Thursday, November 30, 2006

Bike Thefts

An Email to SE Sem Hts email group:

"Monday, my bike was stolen off my side porch in broad daylight. It was locked up, but the thief evidently had bolt cutters. He didn’t even leave the lock and steel cable.

Today, my wife was sitting on the porch and saw a black male, about 18, riding one bike and pulling another one that still had the lock on it.

It didn’t bother me that much about my bike; it was used and cost me $75. But what bothered me was the sheer audacity of these guys. How can they get away with going up on porches, taking out bolt cutters and stealing bikes that are locked up. Then they calmly pull them down public streets.

Again, I know the cops are busy, but if they would just start patrolling some of these back streets occasionally, they might catch these guys either stealing, or pulling the stolen bikes. There is no other reason for someone to be riding one bike and pulling another unless they stole it."


I tend to agree with the writer about second bikes being at least suspicious and should be called in and stopped by police.

A year or so ago after getting some food at a fast food restaurant, I once saw someone with a second bike coming from the neighborhood north of Hillsborough. I followed him to a mobile home at 17th or 19th st. I called the cops and let them know. Likely nothing came of it except that maybe the bike theft cops could add him as a list of suspects.

Could Be Sherry has a great bike theft chase story involving a standoff.

6 comments:

NewHeightsMag said...

That's nothing. People recently broke into our very visible back window in broad daylight during a work day, used our luggage to rob us blind, then walked out of our house with multiple bags of luggage.

If a cop doesn't stop people walking down the street with luggage -- they aren't going to stop people with 2 bikes.

Love the neighborhood -- hate the crime. And we're only 1 house off central by Hillborough High! Our area is patroled!

Anonymous said...

"black males", what a surprise.

Flyer anon said...

Do you have double key deadbolts on your doors? If not you need to get em'
If they come in a window, don't let em' be able to go out through a door.

As for bike thefts I'll have to say I had a lock on them both times (they just weren't being used) anything short of a "U-lock" is junk.
In both cases I got the bike back. I hopped on my spare bike and hunted em' down. In one case the perp. didn't see me coming up behind em' and when I got up next to em' I dove off my bike onto em' (we both got up hurtin' but he ran and I repossessed my bike). In that instance I could be seen riding one bike while pulling another and wished a cop would have stopped to ask about it.

In the other case after it'd been stolen I had my neighbor give me a ride to the laundry mat.
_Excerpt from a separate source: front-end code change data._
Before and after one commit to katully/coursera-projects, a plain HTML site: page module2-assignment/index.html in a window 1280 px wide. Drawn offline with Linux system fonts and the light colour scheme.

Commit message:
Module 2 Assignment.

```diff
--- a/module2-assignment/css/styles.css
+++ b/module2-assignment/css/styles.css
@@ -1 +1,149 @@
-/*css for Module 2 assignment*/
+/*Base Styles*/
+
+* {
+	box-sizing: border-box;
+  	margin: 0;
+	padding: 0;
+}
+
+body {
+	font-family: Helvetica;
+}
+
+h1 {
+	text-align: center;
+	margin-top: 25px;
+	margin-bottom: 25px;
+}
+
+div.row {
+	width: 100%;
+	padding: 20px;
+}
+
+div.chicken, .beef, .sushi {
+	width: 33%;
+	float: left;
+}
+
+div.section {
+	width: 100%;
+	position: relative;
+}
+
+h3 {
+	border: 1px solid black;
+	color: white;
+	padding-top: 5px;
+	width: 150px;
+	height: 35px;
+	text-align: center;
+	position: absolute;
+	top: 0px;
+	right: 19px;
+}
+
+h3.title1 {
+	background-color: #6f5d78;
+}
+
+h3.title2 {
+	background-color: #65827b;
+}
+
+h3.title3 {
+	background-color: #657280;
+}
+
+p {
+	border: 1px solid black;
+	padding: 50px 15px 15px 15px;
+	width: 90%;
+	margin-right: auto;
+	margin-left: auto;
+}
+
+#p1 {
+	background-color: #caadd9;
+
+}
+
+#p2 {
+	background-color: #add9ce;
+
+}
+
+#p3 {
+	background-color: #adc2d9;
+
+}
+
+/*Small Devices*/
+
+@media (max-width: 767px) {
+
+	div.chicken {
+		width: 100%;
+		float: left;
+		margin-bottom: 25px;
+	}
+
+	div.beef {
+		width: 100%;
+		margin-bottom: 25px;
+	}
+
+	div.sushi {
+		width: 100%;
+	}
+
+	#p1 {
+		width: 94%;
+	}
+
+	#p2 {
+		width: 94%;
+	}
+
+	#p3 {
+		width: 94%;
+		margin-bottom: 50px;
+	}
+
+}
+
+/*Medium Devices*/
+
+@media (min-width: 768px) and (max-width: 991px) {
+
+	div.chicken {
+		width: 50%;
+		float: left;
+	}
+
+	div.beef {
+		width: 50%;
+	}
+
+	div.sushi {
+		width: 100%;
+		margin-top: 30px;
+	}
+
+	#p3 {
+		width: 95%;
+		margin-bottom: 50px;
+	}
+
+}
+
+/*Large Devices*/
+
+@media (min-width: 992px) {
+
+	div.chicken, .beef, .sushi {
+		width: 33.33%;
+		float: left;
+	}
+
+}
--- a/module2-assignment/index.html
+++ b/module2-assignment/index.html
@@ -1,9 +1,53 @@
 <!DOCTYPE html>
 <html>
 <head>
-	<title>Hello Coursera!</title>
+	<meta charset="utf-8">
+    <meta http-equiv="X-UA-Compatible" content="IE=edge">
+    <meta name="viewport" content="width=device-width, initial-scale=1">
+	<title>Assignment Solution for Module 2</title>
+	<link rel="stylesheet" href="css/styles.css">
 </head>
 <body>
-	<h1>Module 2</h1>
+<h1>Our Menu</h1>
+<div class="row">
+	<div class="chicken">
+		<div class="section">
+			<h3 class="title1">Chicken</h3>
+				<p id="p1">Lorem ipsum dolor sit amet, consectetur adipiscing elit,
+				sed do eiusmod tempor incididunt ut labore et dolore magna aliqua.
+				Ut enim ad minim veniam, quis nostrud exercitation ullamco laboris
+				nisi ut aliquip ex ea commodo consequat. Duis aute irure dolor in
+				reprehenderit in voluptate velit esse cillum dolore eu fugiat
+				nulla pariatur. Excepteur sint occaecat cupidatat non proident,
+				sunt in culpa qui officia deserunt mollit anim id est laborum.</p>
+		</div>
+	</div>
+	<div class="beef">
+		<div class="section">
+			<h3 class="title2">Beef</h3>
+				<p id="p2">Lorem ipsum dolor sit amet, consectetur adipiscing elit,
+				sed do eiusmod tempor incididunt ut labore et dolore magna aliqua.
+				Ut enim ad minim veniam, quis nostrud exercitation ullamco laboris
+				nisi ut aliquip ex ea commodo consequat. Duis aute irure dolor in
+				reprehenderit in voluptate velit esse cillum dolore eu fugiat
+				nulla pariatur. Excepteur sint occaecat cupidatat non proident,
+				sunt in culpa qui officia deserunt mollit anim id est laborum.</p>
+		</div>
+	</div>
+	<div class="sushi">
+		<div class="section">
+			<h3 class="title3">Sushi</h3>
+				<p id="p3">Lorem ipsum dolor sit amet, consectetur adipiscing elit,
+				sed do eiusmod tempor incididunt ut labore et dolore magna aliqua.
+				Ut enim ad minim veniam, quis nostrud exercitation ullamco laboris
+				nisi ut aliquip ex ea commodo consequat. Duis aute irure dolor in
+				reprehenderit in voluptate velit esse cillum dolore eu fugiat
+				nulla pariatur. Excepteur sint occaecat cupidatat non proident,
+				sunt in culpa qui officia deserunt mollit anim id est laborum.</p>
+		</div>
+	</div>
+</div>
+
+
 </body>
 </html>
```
On the way there we passed a guy riding my bike. I had him stop and I jumped out and threw the guy off my bike and rode to the laundry mat where I put it in his van and went back to the house ( I didn't want to ride it pass the place I just repossessed it at)

Laurie said...

I am now feeling like TPD is becoming more like the Code Enforcment Department. (Except Nice) Not sure what they really do, but when things get ugly, they have a meeting, or do something to trick those that still believe in them that "Hey, we are in your neighobrhood, you many not see us but we are there" How do you argue with that? When Code is going rough, they decide to "host a workshop" or they "come to the rescue" and bombard the hood with citations and say "See we are committed to your area" when all along, they have been sitting around doing nothing.

RIDDLE ME THIS--

If code were truely proactive, how could it be on the side street to Home Depot, the Garage Sale that has been going on for 10 years. How could the Ford Explorer with NO wheels and wrecked front end still be sitting on the right away.

Mal Carne said...

Torgo,
Living by Hillsborough High gets you an added bonus; bored school kids.
When I used to live on Caracas across from the school, I had the daily opportunity to walk my dogs through a haze of blunt smoke in the alley. Now while that used to be me back in the day, I'm a little too old for such things and I started calling the school resource officer to run the kids off.To little avail, they'd just be back the next day.
One morning I woke up to find that every car in the parking lot had been broken in to and looted. The high school kids take? - about 3 grand in cash and goods between 6 cars. And, in a feat of extreme stupidity on my part, a Smith and Wesson .357 was taken from my truck and was now in the hands of a teenager.
It may be nice over there, but you've got a ready supply of bored felons-in-the-making* to contend with.

*the minority of the school population, I'm quite sure.

armyBob said...

Someone took a broken Rigid air compressor out of my backyard...the police found it abandonded a few doors away. Stupidly I didn't have it locked up, but hey, it's missing a wheel, and is obviously not functional. And it was well hidden in my well-lighted yard (except to the roofers working nearby. Hmmm...). Since then, I've purchased a cable lock with an alarm. If you cut the cable or disturb the lock it emits a pretty loud noise. Soon it will be locked in an alarmed shed.

I came home tonight to find my gate open. I swear if I catch someone in my yard I'm going to go ballistic!